EXERCISE => Your answer should repeat the entries in full, exactly as given, with no pictures.

<<<<

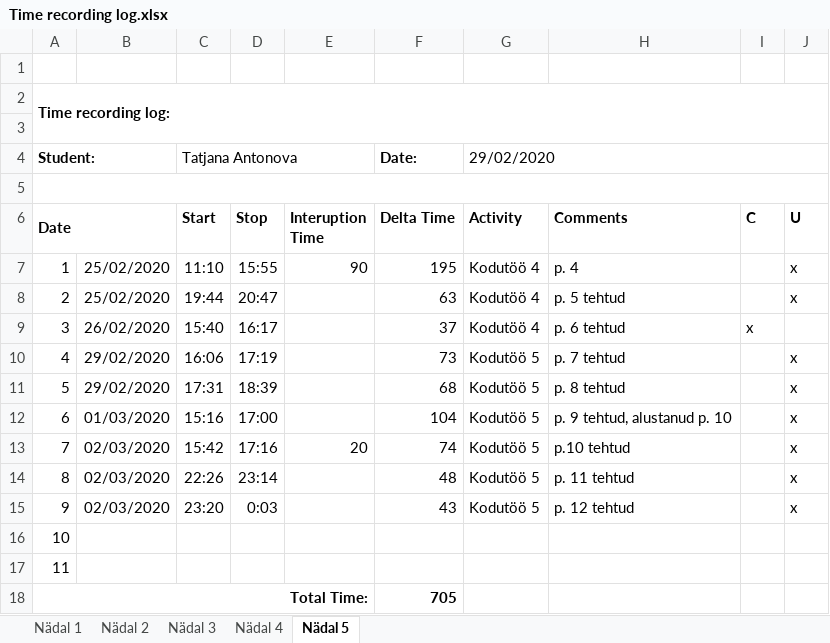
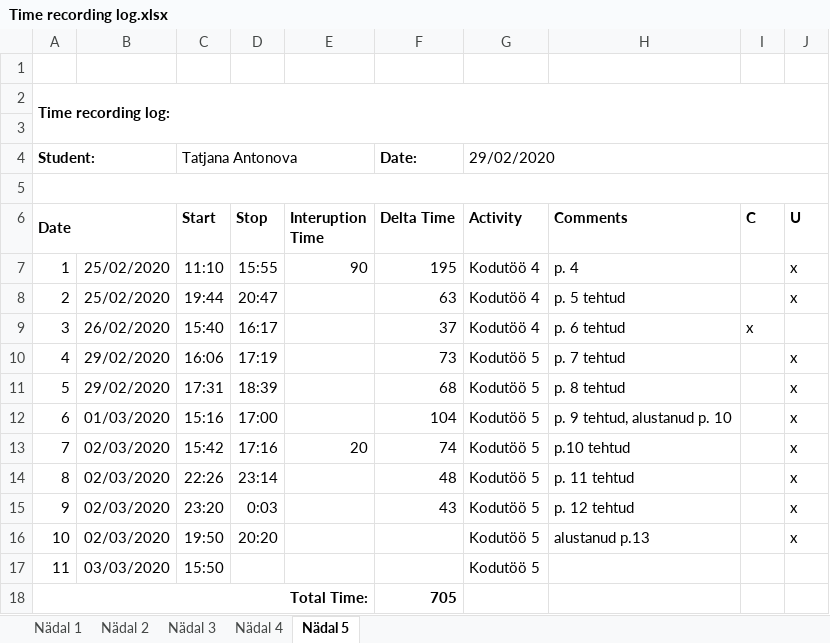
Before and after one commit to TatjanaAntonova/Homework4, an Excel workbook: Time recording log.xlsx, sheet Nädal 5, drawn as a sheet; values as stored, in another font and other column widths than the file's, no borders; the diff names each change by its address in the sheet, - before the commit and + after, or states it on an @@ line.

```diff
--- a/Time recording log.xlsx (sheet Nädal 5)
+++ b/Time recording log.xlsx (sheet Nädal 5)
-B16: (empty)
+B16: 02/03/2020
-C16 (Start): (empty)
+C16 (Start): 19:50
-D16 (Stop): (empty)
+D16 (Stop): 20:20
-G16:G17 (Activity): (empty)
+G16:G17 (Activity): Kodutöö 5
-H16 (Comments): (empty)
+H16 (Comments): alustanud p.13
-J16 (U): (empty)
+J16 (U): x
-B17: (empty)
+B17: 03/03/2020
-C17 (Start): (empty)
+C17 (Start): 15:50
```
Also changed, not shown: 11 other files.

>>>>

EXERCISE ANSWER =>
Before and after one commit to TatjanaAntonova/Homework4, an Excel workbook: Time recording log.xlsx, sheet Nädal 5, drawn as a sheet; values as stored, in another font and other column widths than the file's, no borders; the diff names each change by its address in the sheet, - before the commit and + after, or states it on an @@ line.

```diff
--- a/Time recording log.xlsx (sheet Nädal 5)
+++ b/Time recording log.xlsx (sheet Nädal 5)
-B16: (empty)
+B16: 02/03/2020
-C16 (Start): (empty)
+C16 (Start): 19:50
-D16 (Stop): (empty)
+D16 (Stop): 20:20
-G16:G17 (Activity): (empty)
+G16:G17 (Activity): Kodutöö 5
-H16 (Comments): (empty)
+H16 (Comments): alustanud p.13
-J16 (U): (empty)
+J16 (U): x
-B17: (empty)
+B17: 03/03/2020
-C17 (Start): (empty)
+C17 (Start): 15:50
```
Also changed, not shown: 11 other files.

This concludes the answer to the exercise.